What is needed is an exact copy of all the entries.

══ Supplied records

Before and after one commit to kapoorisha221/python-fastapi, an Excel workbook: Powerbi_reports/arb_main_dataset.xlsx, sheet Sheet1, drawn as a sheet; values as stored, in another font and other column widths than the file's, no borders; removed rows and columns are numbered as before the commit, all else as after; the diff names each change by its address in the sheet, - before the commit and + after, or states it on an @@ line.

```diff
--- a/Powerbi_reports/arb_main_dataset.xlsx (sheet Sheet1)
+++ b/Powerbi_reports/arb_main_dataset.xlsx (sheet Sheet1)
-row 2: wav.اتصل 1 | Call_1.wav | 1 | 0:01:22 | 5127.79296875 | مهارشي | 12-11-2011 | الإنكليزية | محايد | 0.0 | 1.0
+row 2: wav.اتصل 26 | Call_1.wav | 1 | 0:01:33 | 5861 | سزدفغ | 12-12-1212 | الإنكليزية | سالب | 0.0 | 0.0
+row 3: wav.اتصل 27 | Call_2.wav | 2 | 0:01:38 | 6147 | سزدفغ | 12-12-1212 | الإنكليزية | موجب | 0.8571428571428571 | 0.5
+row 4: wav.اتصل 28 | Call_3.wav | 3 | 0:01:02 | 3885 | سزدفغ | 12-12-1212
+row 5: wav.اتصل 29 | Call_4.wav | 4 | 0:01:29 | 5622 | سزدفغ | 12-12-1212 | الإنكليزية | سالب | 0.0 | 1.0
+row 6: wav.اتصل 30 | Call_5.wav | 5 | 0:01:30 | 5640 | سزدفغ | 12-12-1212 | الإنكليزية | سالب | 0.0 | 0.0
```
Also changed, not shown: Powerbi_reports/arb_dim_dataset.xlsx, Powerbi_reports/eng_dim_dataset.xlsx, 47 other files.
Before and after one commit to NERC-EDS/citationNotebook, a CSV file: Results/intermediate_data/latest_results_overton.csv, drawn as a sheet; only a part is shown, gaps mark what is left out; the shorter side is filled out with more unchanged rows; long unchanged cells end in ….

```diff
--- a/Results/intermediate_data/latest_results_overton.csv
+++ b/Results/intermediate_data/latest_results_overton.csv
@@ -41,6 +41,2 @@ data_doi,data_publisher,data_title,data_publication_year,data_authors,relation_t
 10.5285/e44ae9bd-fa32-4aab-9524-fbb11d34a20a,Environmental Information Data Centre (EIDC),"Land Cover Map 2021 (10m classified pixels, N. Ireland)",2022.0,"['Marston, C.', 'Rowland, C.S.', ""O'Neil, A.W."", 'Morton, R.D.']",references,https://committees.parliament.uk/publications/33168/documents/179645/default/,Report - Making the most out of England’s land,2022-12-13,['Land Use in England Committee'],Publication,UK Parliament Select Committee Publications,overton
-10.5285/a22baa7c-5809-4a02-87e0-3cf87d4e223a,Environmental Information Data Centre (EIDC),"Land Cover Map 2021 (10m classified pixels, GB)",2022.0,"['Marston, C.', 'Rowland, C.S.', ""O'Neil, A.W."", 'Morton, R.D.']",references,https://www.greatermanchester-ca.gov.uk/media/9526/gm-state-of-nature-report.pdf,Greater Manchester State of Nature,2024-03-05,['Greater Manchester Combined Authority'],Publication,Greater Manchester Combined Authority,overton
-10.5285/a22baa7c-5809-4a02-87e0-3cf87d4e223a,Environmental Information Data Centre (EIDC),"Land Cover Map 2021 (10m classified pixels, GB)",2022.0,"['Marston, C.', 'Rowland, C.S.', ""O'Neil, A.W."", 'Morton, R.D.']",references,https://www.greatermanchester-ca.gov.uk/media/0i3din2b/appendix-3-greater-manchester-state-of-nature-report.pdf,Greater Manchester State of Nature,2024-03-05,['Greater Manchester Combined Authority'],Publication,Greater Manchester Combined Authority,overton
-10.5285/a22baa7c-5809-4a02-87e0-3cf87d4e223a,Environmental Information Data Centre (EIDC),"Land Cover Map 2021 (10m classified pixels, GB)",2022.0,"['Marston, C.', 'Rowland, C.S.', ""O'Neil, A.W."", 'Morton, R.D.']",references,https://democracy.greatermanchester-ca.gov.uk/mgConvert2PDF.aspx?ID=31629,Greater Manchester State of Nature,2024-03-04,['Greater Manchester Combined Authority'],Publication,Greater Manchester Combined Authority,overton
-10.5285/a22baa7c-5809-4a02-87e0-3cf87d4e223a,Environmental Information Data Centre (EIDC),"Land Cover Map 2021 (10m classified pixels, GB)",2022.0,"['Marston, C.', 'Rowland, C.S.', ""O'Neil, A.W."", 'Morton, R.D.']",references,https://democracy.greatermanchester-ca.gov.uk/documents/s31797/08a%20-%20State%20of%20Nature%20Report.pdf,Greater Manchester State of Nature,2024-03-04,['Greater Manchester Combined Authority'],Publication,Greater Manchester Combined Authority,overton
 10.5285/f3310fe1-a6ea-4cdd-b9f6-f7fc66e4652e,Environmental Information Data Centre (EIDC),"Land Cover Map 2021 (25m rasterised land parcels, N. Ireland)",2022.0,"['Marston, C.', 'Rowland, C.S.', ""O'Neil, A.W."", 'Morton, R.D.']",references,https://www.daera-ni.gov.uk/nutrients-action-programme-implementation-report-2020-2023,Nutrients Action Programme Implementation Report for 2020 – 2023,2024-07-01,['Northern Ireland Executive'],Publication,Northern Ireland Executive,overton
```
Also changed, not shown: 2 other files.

════

* Result below
Before and after one commit to kapoorisha221/python-fastapi, an Excel workbook: Powerbi_reports/arb_main_dataset.xlsx, sheet Sheet1, drawn as a sheet; values as stored, in another font and other column widths than the file's, no borders; removed rows and columns are numbered as before the commit, all else as after; the diff names each change by its address in the sheet, - before the commit and + after, or states it on an @@ line.

```diff
--- a/Powerbi_reports/arb_main_dataset.xlsx (sheet Sheet1)
+++ b/Powerbi_reports/arb_main_dataset.xlsx (sheet Sheet1)
-row 2: wav.اتصل 1 | Call_1.wav | 1 | 0:01:22 | 5127.79296875 | مهارشي | 12-11-2011 | الإنكليزية | محايد | 0.0 | 1.0
+row 2: wav.اتصل 26 | Call_1.wav | 1 | 0:01:33 | 5861 | سزدفغ | 12-12-1212 | الإنكليزية | سالب | 0.0 | 0.0
+row 3: wav.اتصل 27 | Call_2.wav | 2 | 0:01:38 | 6147 | سزدفغ | 12-12-1212 | الإنكليزية | موجب | 0.8571428571428571 | 0.5
+row 4: wav.اتصل 28 | Call_3.wav | 3 | 0:01:02 | 3885 | سزدفغ | 12-12-1212
+row 5: wav.اتصل 29 | Call_4.wav | 4 | 0:01:29 | 5622 | سزدفغ | 12-12-1212 | الإنكليزية | سالب | 0.0 | 1.0
+row 6: wav.اتصل 30 | Call_5.wav | 5 | 0:01:30 | 5640 | سزدفغ | 12-12-1212 | الإنكليزية | سالب | 0.0 | 0.0
```
Also changed, not shown: Powerbi_reports/arb_dim_dataset.xlsx, Powerbi_reports/eng_dim_dataset.xlsx, 47 other files.
Before and after one commit to NERC-EDS/citationNotebook, a CSV file: Results/intermediate_data/latest_results_overton.csv, drawn as a sheet; only a part is shown, gaps mark what is left out; the shorter side is filled out with more unchanged rows; long unchanged cells end in ….

```diff
--- a/Results/intermediate_data/latest_results_overton.csv
+++ b/Results/intermediate_data/latest_results_overton.csv
@@ -41,6 +41,2 @@ data_doi,data_publisher,data_title,data_publication_year,data_authors,relation_t
 10.5285/e44ae9bd-fa32-4aab-9524-fbb11d34a20a,Environmental Information Data Centre (EIDC),"Land Cover Map 2021 (10m classified pixels, N. Ireland)",2022.0,"['Marston, C.', 'Rowland, C.S.', ""O'Neil, A.W."", 'Morton, R.D.']",references,https://committees.parliament.uk/publications/33168/documents/179645/default/,Report - Making the most out of England’s land,2022-12-13,['Land Use in England Committee'],Publication,UK Parliament Select Committee Publications,overton
-10.5285/a22baa7c-5809-4a02-87e0-3cf87d4e223a,Environmental Information Data Centre (EIDC),"Land Cover Map 2021 (10m classified pixels, GB)",2022.0,"['Marston, C.', 'Rowland, C.S.', ""O'Neil, A.W."", 'Morton, R.D.']",references,https://www.greatermanchester-ca.gov.uk/media/9526/gm-state-of-nature-report.pdf,Greater Manchester State of Nature,2024-03-05,['Greater Manchester Combined Authority'],Publication,Greater Manchester Combined Authority,overton
-10.5285/a22baa7c-5809-4a02-87e0-3cf87d4e223a,Environmental Information Data Centre (EIDC),"Land Cover Map 2021 (10m classified pixels, GB)",2022.0,"['Marston, C.', 'Rowland, C.S.', ""O'Neil, A.W."", 'Morton, R.D.']",references,https://www.greatermanchester-ca.gov.uk/media/0i3din2b/appendix-3-greater-manchester-state-of-nature-report.pdf,Greater Manchester State of Nature,2024-03-05,['Greater Manchester Combined Authority'],Publication,Greater Manchester Combined Authority,overton
-10.5285/a22baa7c-5809-4a02-87e0-3cf87d4e223a,Environmental Information Data Centre (EIDC),"Land Cover Map 2021 (10m classified pixels, GB)",2022.0,"['Marston, C.', 'Rowland, C.S.', ""O'Neil, A.W."", 'Morton, R.D.']",references,https://democracy.greatermanchester-ca.gov.uk/mgConvert2PDF.aspx?ID=31629,Greater Manchester State of Nature,2024-03-04,['Greater Manchester Combined Authority'],Publication,Greater Manchester Combined Authority,overton
-10.5285/a22baa7c-5809-4a02-87e0-3cf87d4e223a,Environmental Information Data Centre (EIDC),"Land Cover Map 2021 (10m classified pixels, GB)",2022.0,"['Marston, C.', 'Rowland, C.S.', ""O'Neil, A.W."", 'Morton, R.D.']",references,https://democracy.greatermanchester-ca.gov.uk/documents/s31797/08a%20-%20State%20of%20Nature%20Report.pdf,Greater Manchester State of Nature,2024-03-04,['Greater Manchester Combined Authority'],Publication,Greater Manchester Combined Authority,overton
 10.5285/f3310fe1-a6ea-4cdd-b9f6-f7fc66e4652e,Environmental Information Data Centre (EIDC),"Land Cover Map 2021 (25m rasterised land parcels, N. Ireland)",2022.0,"['Marston, C.', 'Rowland, C.S.', ""O'Neil, A.W."", 'Morton, R.D.']",references,https://www.daera-ni.gov.uk/nutrients-action-programme-implementation-report-2020-2023,Nutrients Action Programme Implementation Report for 2020 – 2023,2024-07-01,['Northern Ireland Executive'],Publication,Northern Ireland Executive,overton
```
Also changed, not shown: 2 other files.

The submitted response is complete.